▶ [The task] Verbatim copy without images: return all of the data as it stands.

▶ [Given entries]
'''

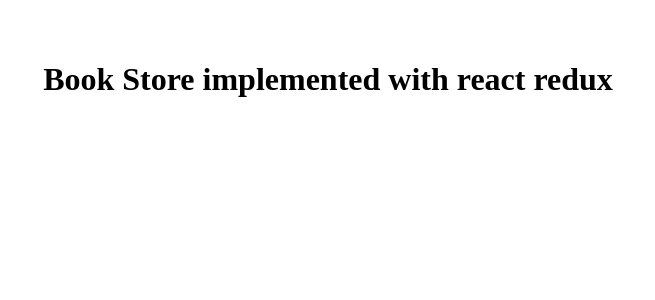
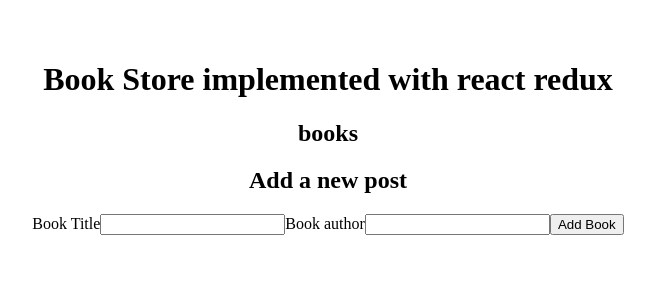
Before and after one commit to haftamudesta/BookStore, a React (Vite) app: page / in a window 1280 px wide. Shown: the top 300 px of the page, without its empty margins (312-967 px from the left). Built offline with nearby package versions, Linux system fonts and the light colour scheme.

Commit message:
Add books

```diff
--- a/package.json
+++ b/package.json
@@ -9,8 +9,11 @@
     "preview": "vite preview"
   },
   "dependencies": {
+    "@reduxjs/toolkit": "^1.9.3",
     "react": "^18.2.0",
-    "react-dom": "^18.2.0"
+    "react-dom": "^18.2.0",
+    "react-redux": "^8.0.5",
+    "redux": "^4.2.1"
   },
   "devDependencies": {
     "@babel/core": "^7.21.0",
--- a/src/App.jsx
+++ b/src/App.jsx
@@ -1,13 +1,16 @@
-import { useState } from 'react'
-import './App.css'
+import { useState } from "react";
+import "./App.css";
+import BookList from "./component/redux/books/BookList";
+import AddBookForm from "./component/redux/books/AddBookForm";
 
 function App() {
-
   return (
     <div className="App">
       <h1> Book Store implemented with react redux</h1>
+      <BookList />
+      <AddBookForm />
     </div>
-  )
+  );
 }
 
-export default App
+export default App;
--- /dev/null
+++ b/src/component/Store.jsx
@@ -0,0 +1,10 @@
+import { configureStore } from "@reduxjs/toolkit";
+import bookReducer from "../component/redux/books/bookSlice";
+
+const store = configureStore({
+  reducer: {
+    books: bookReducer,
+  },
+});
+
+export default store;
--- /dev/null
+++ b/src/component/redux/books/AddBookForm.jsx
@@ -0,0 +1,53 @@
+import { useState } from "react";
+import { useDispatch } from "react-redux";
+import { nanoid } from "@reduxjs/toolkit";
+import { bookAdded } from "./bookSlice";
+
+const AddBookForm = () => {
+  const [title, setTitle] = useState("");
+  const [author, setauthor] = useState("");
+  const onTitleChanged = (e) => setTitle(e.target.value);
+  const onauthorChanged = (e) => setauthor(e.target.value);
+  const dispatch = useDispatch();
+  const onSavePostClicked = () => {
+    if (title && author) {
+      dispatch(
+        bookAdded({
+          id: nanoid(),
+          title,
+          author,
+        })
+      );
+      setTitle("");
+      setauthor("");
+    }
+  };
+  return (
+    <section>
+      <h2>Add a new post</h2>
+      <form>
+        <label htmlFor="bookTitle">Book Title</label>
+        <input
+          type="text"
+          id="bookTitle"
+          name="bookTitle"
+          value={title}
+          onChange={onTitleChanged}
+        />
+        <label htmlFor="bookauthor">Book author</label>
+        <input
+          type="text"
+          id="bookauthor"
+          name="bookauthor"
+          value={author}
+          onChange={onauthorChanged}
+        />
+        <button type="button" onClick={onSavePostClicked}>
+          Add Book
+        </button>
+      </form>
+    </section>
+  );
+};
+
+export default AddBookForm;
--- /dev/null
+++ b/src/component/redux/books/BookList.jsx
@@ -0,0 +1,21 @@
+import { useSelector } from "react-redux";
+import { selectAllBooks } from "./bookSlice";
+
+const BookList = () => {
+  const books = useSelector(selectAllBooks);
+  const renderBooks = books.map((book) => (
+    <article key={book.id}>
+      <h1>{book.title}</h1>
+      <p>{book.author}</p>
+    </article>
+  ));
+
+  return (
+    <section>
+      <h1>books</h1>
+      {renderBooks}
+    </section>
+  );
+};
+
+export default BookList;
--- /dev/null
+++ b/src/component/redux/books/bookSlice.jsx
@@ -0,0 +1,18 @@
+import { createSlice } from "@reduxjs/toolkit";
+
+const initialState = [];
+
+const bookSlice = createSlice({
+  name: "books",
+  initialState,
+  reducers: {
+    bookAdded(state, action) {
+      state.push(action.payload);
+    },
+  },
+});
+
+export const selectAllBooks = (state) => state.books;
+export const { bookAdded } = bookSlice.actions;
+
+export default bookSlice.reducer;
--- a/src/main.jsx
+++ b/src/main.jsx
@@ -1,9 +1,13 @@
 import React from "react";
 import ReactDOM from "react-dom/client";
 import App from "./App";
+import store from "./component/Store";
+import { Provider } from "react-redux";
 
 ReactDOM.createRoot(document.getElementById("root")).render(
   <React.StrictMode>
-    <App />
+    <Provider store={store}>
+      <App />
+    </Provider>
   </React.StrictMode>
 );
```
Also changed, not shown: 1 other file (tests, documents, lock files or other folders).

'''

▶ [Answer space]
Before and after one commit to haftamudesta/BookStore, a React (Vite) app: page / in a window 1280 px wide. Shown: the top 300 px of the page, without its empty margins (312-967 px from the left). Built offline with nearby package versions, Linux system fonts and the light colour scheme.

Commit message:
Add books

```diff
--- a/package.json
+++ b/package.json
@@ -9,8 +9,11 @@
     "preview": "vite preview"
   },
   "dependencies": {
+    "@reduxjs/toolkit": "^1.9.3",
     "react": "^18.2.0",
-    "react-dom": "^18.2.0"
+    "react-dom": "^18.2.0",
+    "react-redux": "^8.0.5",
+    "redux": "^4.2.1"
   },
   "devDependencies": {
     "@babel/core": "^7.21.0",
--- a/src/App.jsx
+++ b/src/App.jsx
@@ -1,13 +1,16 @@
-import { useState } from 'react'
-import './App.css'
+import { useState } from "react";
+import "./App.css";
+import BookList from "./component/redux/books/BookList";
+import AddBookForm from "./component/redux/books/AddBookForm";
 
 function App() {
-
   return (
     <div className="App">
       <h1> Book Store implemented with react redux</h1>
+      <BookList />
+      <AddBookForm />
     </div>
-  )
+  );
 }
 
-export default App
+export default App;
--- /dev/null
+++ b/src/component/Store.jsx
@@ -0,0 +1,10 @@
+import { configureStore } from "@reduxjs/toolkit";
+import bookReducer from "../component/redux/books/bookSlice";
+
+const store = configureStore({
+  reducer: {
+    books: bookReducer,
+  },
+});
+
+export default store;
--- /dev/null
+++ b/src/component/redux/books/AddBookForm.jsx
@@ -0,0 +1,53 @@
+import { useState } from "react";
+import { useDispatch } from "react-redux";
+import { nanoid } from "@reduxjs/toolkit";
+import { bookAdded } from "./bookSlice";
+
+const AddBookForm = () => {
+  const [title, setTitle] = useState("");
+  const [author, setauthor] = useState("");
+  const onTitleChanged = (e) => setTitle(e.target.value);
+  const onauthorChanged = (e) => setauthor(e.target.value);
+  const dispatch = useDispatch();
+  const onSavePostClicked = () => {
+    if (title && author) {
+      dispatch(
+        bookAdded({
+          id: nanoid(),
+          title,
+          author,
+        })
+      );
+      setTitle("");
+      setauthor("");
+    }
+  };
+  return (
+    <section>
+      <h2>Add a new post</h2>
+      <form>
+        <label htmlFor="bookTitle">Book Title</label>
+        <input
+          type="text"
+          id="bookTitle"
+          name="bookTitle"
+          value={title}
+          onChange={onTitleChanged}
+        />
+        <label htmlFor="bookauthor">Book author</label>
+        <input
+          type="text"
+          id="bookauthor"
+          name="bookauthor"
+          value={author}
+          onChange={onauthorChanged}
+        />
+        <button type="button" onClick={onSavePostClicked}>
+          Add Book
+        </button>
+      </form>
+    </section>
+  );
+};
+
+export default AddBookForm;
--- /dev/null
+++ b/src/component/redux/books/BookList.jsx
@@ -0,0 +1,21 @@
+import { useSelector } from "react-redux";
+import { selectAllBooks } from "./bookSlice";
+
+const BookList = () => {
+  const books = useSelector(selectAllBooks);
+  const renderBooks = books.map((book) => (
+    <article key={book.id}>
+      <h1>{book.title}</h1>
+      <p>{book.author}</p>
+    </article>
+  ));
+
+  return (
+    <section>
+      <h1>books</h1>
+      {renderBooks}
+    </section>
+  );
+};
+
+export default BookList;
--- /dev/null
+++ b/src/component/redux/books/bookSlice.jsx
@@ -0,0 +1,18 @@
+import { createSlice } from "@reduxjs/toolkit";
+
+const initialState = [];
+
+const bookSlice = createSlice({
+  name: "books",
+  initialState,
+  reducers: {
+    bookAdded(state, action) {
+      state.push(action.payload);
+    },
+  },
+});
+
+export const selectAllBooks = (state) => state.books;
+export const { bookAdded } = bookSlice.actions;
+
+export default bookSlice.reducer;
--- a/src/main.jsx
+++ b/src/main.jsx
@@ -1,9 +1,13 @@
 import React from "react";
 import ReactDOM from "react-dom/client";
 import App from "./App";
+import store from "./component/Store";
+import { Provider } from "react-redux";
 
 ReactDOM.createRoot(document.getElementById("root")).render(
   <React.StrictMode>
-    <App />
+    <Provider store={store}>
+      <App />
+    </Provider>
   </React.StrictMode>
 );
```
Also changed, not shown: 1 other file (tests, documents, lock files or other folders).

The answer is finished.